- REQUIRED WORK -
What you return must be every line below that includes the word "Rank".

- STUDY MATERIAL -
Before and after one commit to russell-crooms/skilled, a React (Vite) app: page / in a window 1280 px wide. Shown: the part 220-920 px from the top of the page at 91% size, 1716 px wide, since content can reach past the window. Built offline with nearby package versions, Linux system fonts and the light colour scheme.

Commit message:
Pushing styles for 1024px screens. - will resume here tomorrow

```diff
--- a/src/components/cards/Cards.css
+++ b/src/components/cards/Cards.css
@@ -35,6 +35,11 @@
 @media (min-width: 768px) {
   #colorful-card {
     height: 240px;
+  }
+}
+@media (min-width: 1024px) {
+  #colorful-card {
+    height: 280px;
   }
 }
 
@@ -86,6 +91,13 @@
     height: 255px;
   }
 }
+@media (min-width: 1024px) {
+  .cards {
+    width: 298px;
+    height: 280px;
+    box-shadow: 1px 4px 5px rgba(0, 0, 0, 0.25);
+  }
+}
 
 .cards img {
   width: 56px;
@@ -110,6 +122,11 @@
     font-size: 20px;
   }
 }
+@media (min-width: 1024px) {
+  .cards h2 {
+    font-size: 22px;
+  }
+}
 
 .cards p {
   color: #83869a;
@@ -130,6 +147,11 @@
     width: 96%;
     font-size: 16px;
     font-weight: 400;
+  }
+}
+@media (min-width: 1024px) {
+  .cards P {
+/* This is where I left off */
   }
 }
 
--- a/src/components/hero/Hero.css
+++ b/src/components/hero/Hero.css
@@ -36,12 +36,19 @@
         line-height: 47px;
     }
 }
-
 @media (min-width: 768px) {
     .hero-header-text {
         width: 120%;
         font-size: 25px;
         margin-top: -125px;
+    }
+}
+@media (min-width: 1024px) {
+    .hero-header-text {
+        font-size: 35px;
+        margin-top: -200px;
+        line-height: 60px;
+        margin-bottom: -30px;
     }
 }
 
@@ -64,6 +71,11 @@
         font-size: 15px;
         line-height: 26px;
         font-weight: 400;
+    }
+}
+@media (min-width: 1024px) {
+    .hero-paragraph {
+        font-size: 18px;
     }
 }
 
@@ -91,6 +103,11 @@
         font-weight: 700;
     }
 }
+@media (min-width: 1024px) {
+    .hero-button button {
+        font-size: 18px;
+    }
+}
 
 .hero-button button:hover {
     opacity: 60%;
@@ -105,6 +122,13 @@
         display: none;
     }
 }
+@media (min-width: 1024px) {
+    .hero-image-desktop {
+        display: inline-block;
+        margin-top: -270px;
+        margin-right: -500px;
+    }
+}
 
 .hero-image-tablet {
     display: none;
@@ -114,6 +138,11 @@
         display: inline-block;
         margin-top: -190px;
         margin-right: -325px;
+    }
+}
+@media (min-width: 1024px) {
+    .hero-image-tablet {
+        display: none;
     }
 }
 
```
--
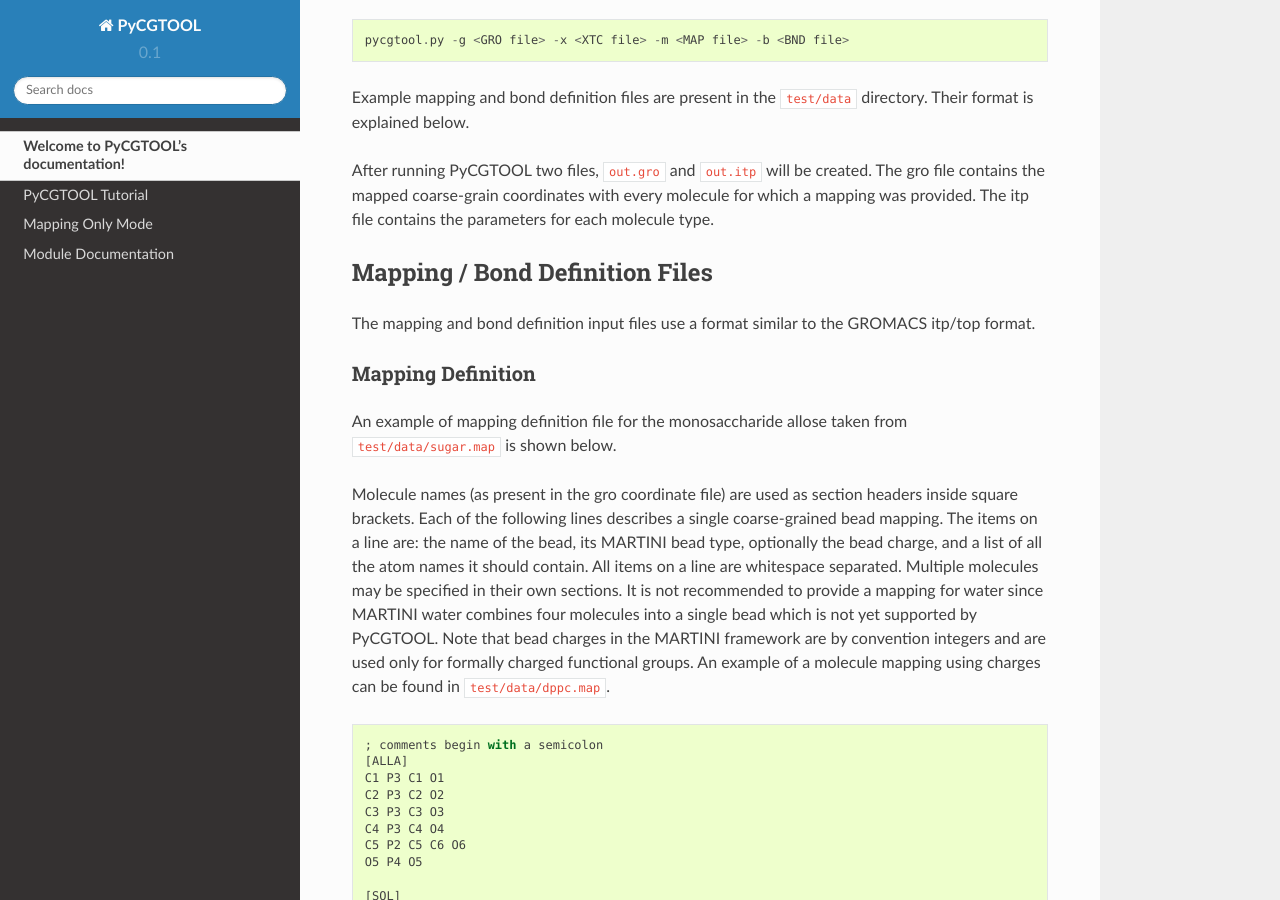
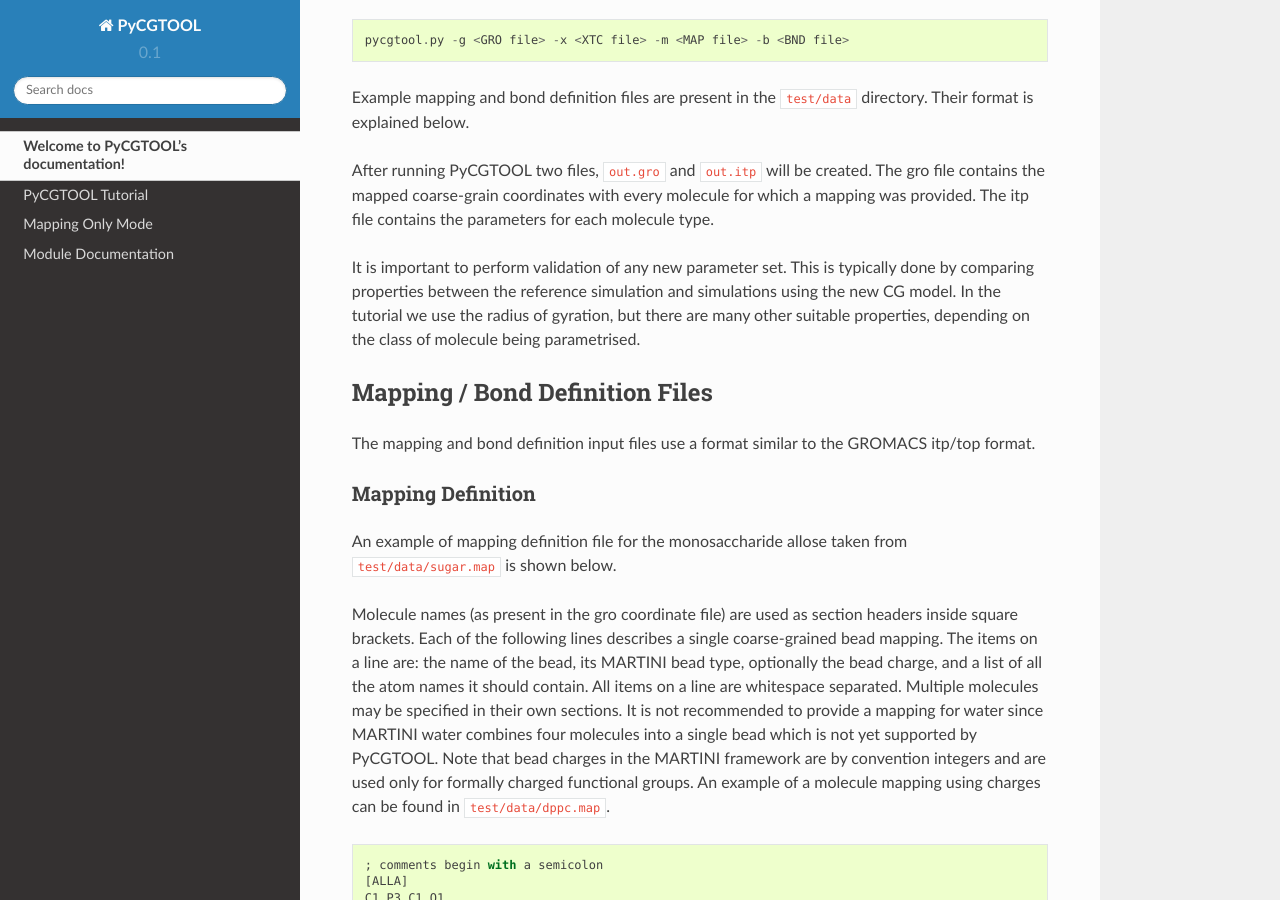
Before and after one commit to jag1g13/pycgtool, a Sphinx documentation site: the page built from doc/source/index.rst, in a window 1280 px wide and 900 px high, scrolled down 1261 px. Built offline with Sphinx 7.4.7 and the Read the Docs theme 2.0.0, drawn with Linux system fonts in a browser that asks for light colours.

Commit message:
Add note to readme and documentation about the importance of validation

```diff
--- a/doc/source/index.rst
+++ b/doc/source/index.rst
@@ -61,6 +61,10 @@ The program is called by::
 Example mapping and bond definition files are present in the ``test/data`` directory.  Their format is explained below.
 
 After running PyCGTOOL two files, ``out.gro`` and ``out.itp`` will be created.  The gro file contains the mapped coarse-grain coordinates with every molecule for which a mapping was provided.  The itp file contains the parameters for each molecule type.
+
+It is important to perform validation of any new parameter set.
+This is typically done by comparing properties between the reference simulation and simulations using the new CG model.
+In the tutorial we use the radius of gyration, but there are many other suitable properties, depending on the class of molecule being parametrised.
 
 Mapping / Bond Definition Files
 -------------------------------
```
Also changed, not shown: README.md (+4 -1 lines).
...
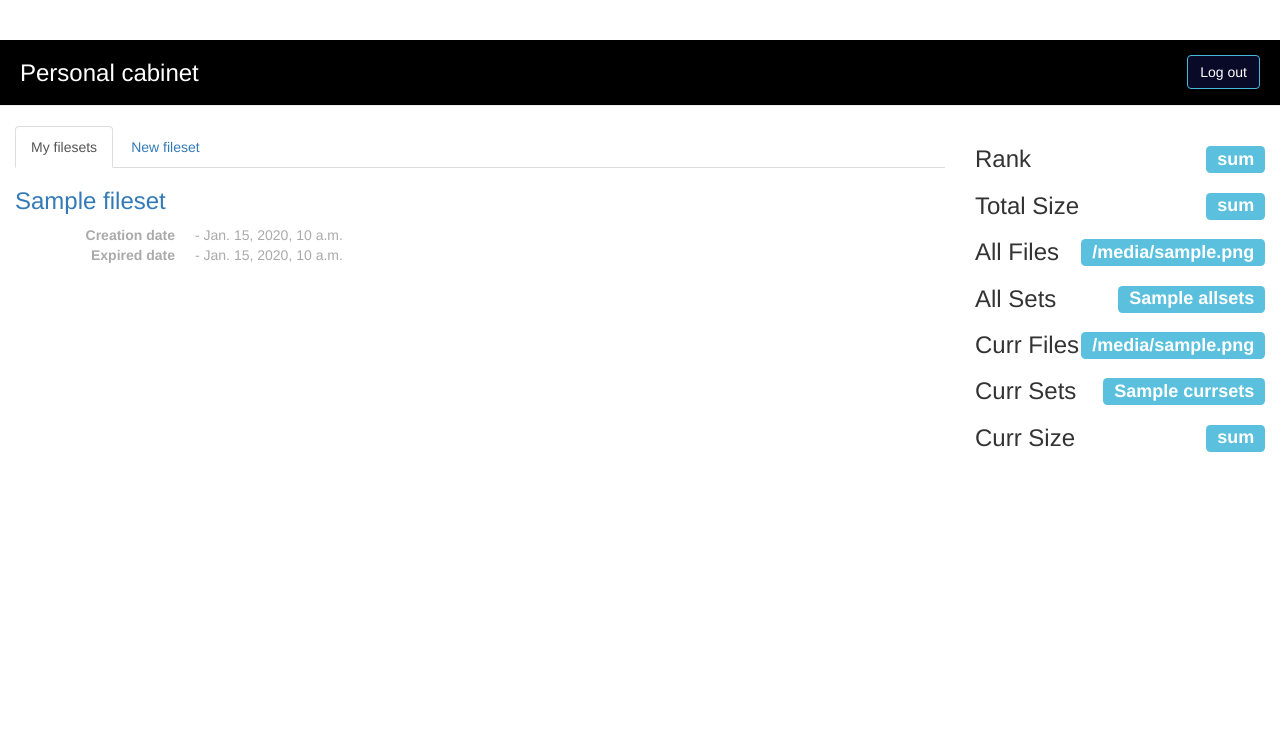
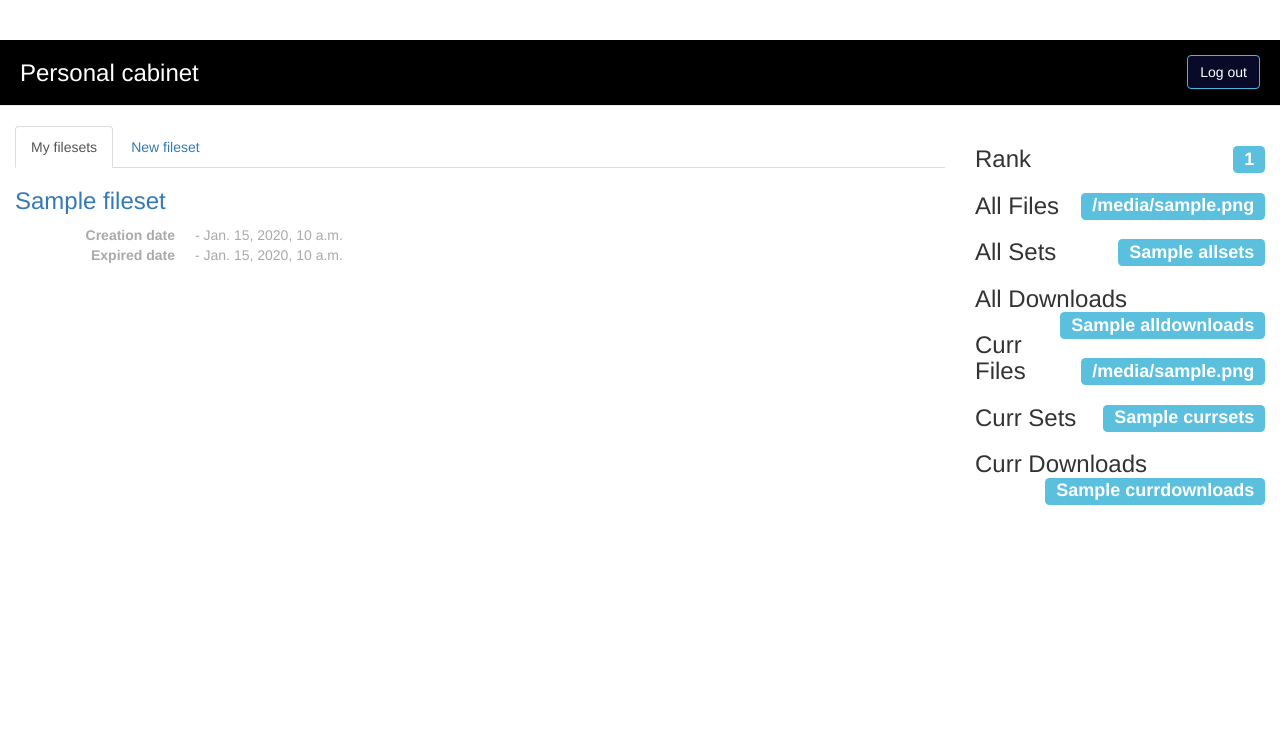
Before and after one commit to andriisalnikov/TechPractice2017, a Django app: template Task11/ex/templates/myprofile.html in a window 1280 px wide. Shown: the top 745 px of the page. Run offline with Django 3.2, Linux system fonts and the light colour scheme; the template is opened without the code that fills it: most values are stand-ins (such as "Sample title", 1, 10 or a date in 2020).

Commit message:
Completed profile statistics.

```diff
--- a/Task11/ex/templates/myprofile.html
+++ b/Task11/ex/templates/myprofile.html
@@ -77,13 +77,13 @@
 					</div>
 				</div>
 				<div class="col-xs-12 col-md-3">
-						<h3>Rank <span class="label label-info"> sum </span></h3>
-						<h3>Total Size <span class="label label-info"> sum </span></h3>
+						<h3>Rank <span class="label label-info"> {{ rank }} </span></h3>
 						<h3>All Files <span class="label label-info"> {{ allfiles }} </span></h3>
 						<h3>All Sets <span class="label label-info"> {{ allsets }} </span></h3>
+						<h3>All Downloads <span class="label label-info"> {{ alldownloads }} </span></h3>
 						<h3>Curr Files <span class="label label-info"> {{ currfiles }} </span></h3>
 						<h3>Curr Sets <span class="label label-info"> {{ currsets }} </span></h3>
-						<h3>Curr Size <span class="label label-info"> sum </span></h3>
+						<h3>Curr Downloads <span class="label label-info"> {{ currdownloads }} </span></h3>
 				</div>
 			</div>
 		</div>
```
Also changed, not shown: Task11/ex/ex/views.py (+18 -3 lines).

- TASK OUTPUT -
-						<h3>Rank <span class="label label-info"> sum </span></h3>
+						<h3>Rank <span class="label label-info"> {{ rank }} </span></h3>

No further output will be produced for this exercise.